──────── Data shown ────────

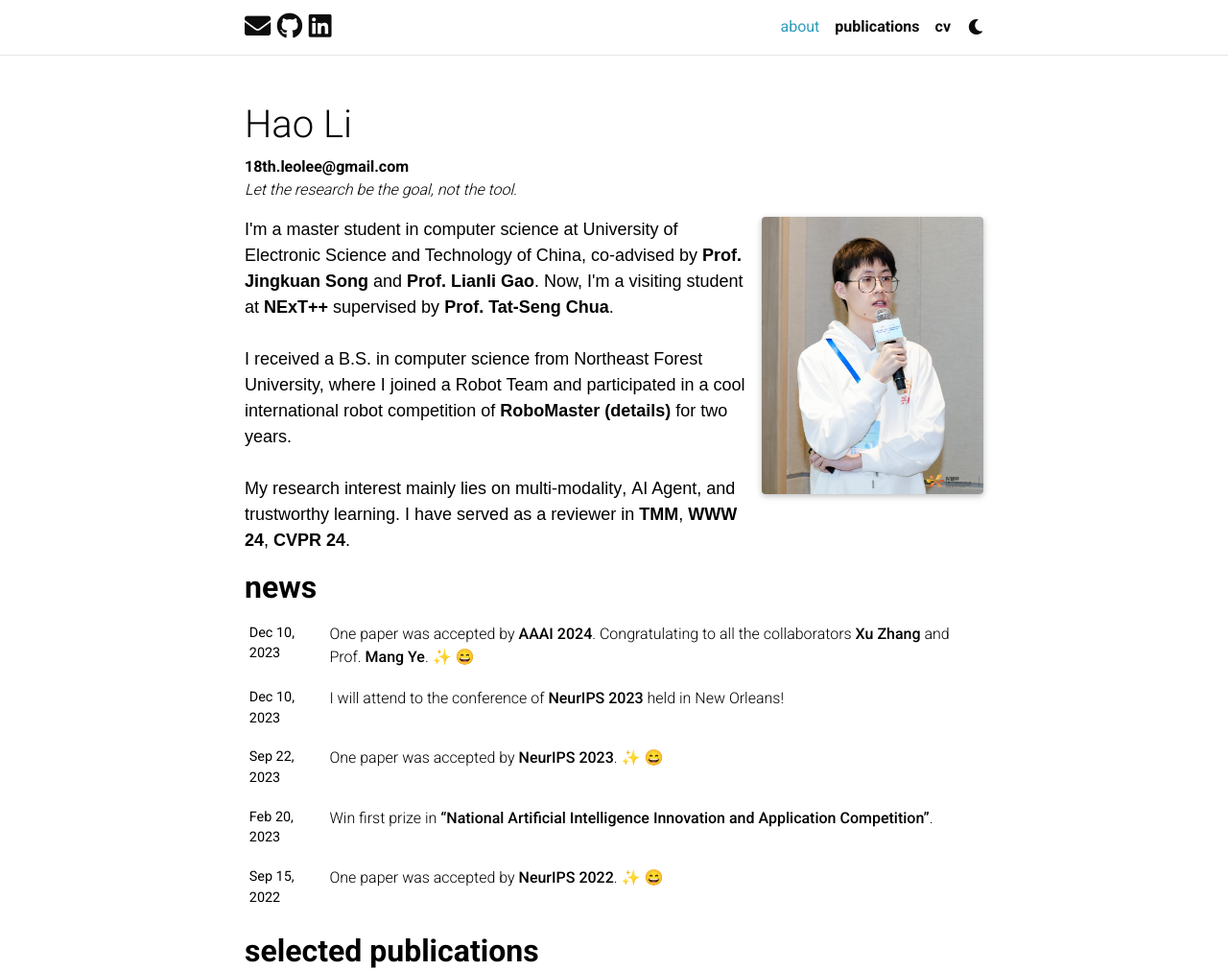
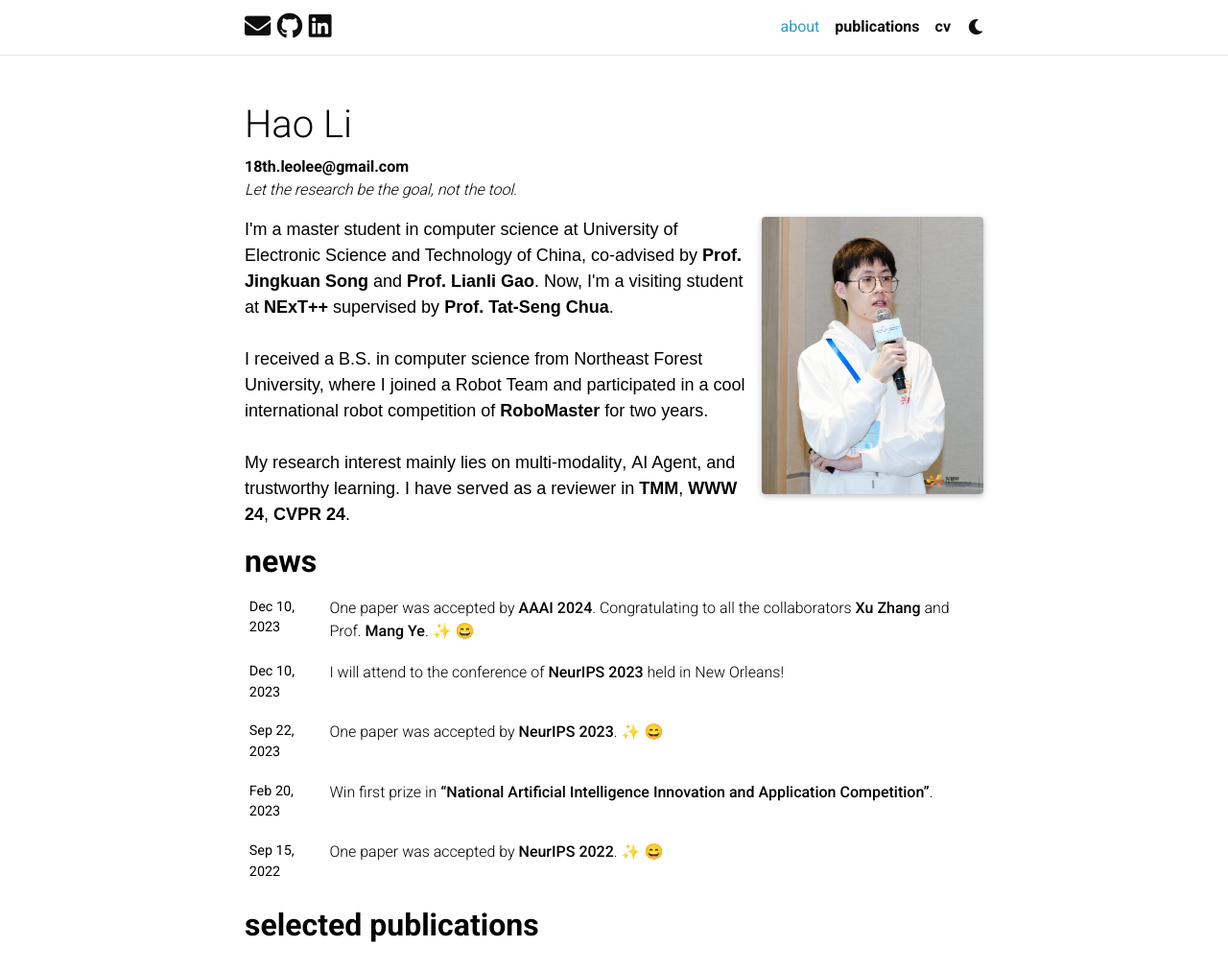
Before and after one commit to leolee99/leolee99.github.io, a Jekyll site: the page built from _pages/about.md, in a window 1280 px wide and 1236 px high, cut to the strip 0-1011 px from the top of the window. Shown: the whole strip at 96% size. Built offline with Jekyll 4.4.1, drawn with Linux system fonts in a browser that asks for light colours; full-size pictures stand in for the smaller copies a plugin makes; emoji names are drawn with the system emoji font; comment, search, counter and statistics services are not loaded; a style sheet for code colours, icons or effects is not loaded.

Commit message:
Update about.md

```diff
--- a/_pages/about.md
+++ b/_pages/about.md
@@ -30,7 +30,7 @@
 <p style="font-family: Arial, sans-serif; font-size: 18px">I'm a master student in computer science at University of Electronic Science and Technology of China, co-advised by <a href="https://jingkuansong.github.io/" style="font-weight: bold;">Prof. Jingkuan Song</a> and <a href="https://lianligao.github.io/" style="font-weight: bold;">Prof. Lianli Gao</a>. Now, I'm a visiting student at <a href="https://www.nextcenter.org/" style="font-weight: bold;">NExT++</a> supervised by <a href="https://www.chuatatseng.com/" style="font-weight: bold;">Prof. Tat-Seng Chua</a>.
 <br>
 <br>
-I received a B.S. in computer science from Northeast Forest University, where I joined a Robot Team and participated in a cool international robot competition of <a href="https://www.robomaster.com/en-US" style="font-weight: bold;">RoboMaster</a> <a href="https://leolee99.github.io/projects/RoboMaster/" style="font-weight: bold;">(details)</a> for two years.
+I received a B.S. in computer science from Northeast Forest University, where I joined a Robot Team and participated in a cool international robot competition of <a href="https://leolee99.github.io/projects/RoboMaster/" style="font-weight: bold;">RoboMaster</a> for two years.
 <br>
 <br>
 My research interest mainly lies on <b>multi-modality</b>, <b>AI Agent</b>, and <b>trustworthy learning</b>. I have served as a reviewer in <span style="font-weight: bold;">TMM</span>, <span style="font-weight: bold;">WWW 24</span>, <span style="font-weight: bold;">CVPR 24</span>.</p>
```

────────

_What is being asked_.
Set every entry down again exactly as written, and omit the images.

_Response for this exercise_.
Before and after one commit to leolee99/leolee99.github.io, a Jekyll site: the page built from _pages/about.md, in a window 1280 px wide and 1236 px high, cut to the strip 0-1011 px from the top of the window. Shown: the whole strip at 96% size. Built offline with Jekyll 4.4.1, drawn with Linux system fonts in a browser that asks for light colours; full-size pictures stand in for the smaller copies a plugin makes; emoji names are drawn with the system emoji font; comment, search, counter and statistics services are not loaded; a style sheet for code colours, icons or effects is not loaded.

Commit message:
Update about.md

```diff
--- a/_pages/about.md
+++ b/_pages/about.md
@@ -30,7 +30,7 @@
 <p style="font-family: Arial, sans-serif; font-size: 18px">I'm a master student in computer science at University of Electronic Science and Technology of China, co-advised by <a href="https://jingkuansong.github.io/" style="font-weight: bold;">Prof. Jingkuan Song</a> and <a href="https://lianligao.github.io/" style="font-weight: bold;">Prof. Lianli Gao</a>. Now, I'm a visiting student at <a href="https://www.nextcenter.org/" style="font-weight: bold;">NExT++</a> supervised by <a href="https://www.chuatatseng.com/" style="font-weight: bold;">Prof. Tat-Seng Chua</a>.
 <br>
 <br>
-I received a B.S. in computer science from Northeast Forest University, where I joined a Robot Team and participated in a cool international robot competition of <a href="https://www.robomaster.com/en-US" style="font-weight: bold;">RoboMaster</a> <a href="https://leolee99.github.io/projects/RoboMaster/" style="font-weight: bold;">(details)</a> for two years.
+I received a B.S. in computer science from Northeast Forest University, where I joined a Robot Team and participated in a cool international robot competition of <a href="https://leolee99.github.io/projects/RoboMaster/" style="font-weight: bold;">RoboMaster</a> for two years.
 <br>
 <br>
 My research interest mainly lies on <b>multi-modality</b>, <b>AI Agent</b>, and <b>trustworthy learning</b>. I have served as a reviewer in <span style="font-weight: bold;">TMM</span>, <span style="font-weight: bold;">WWW 24</span>, <span style="font-weight: bold;">CVPR 24</span>.</p>
```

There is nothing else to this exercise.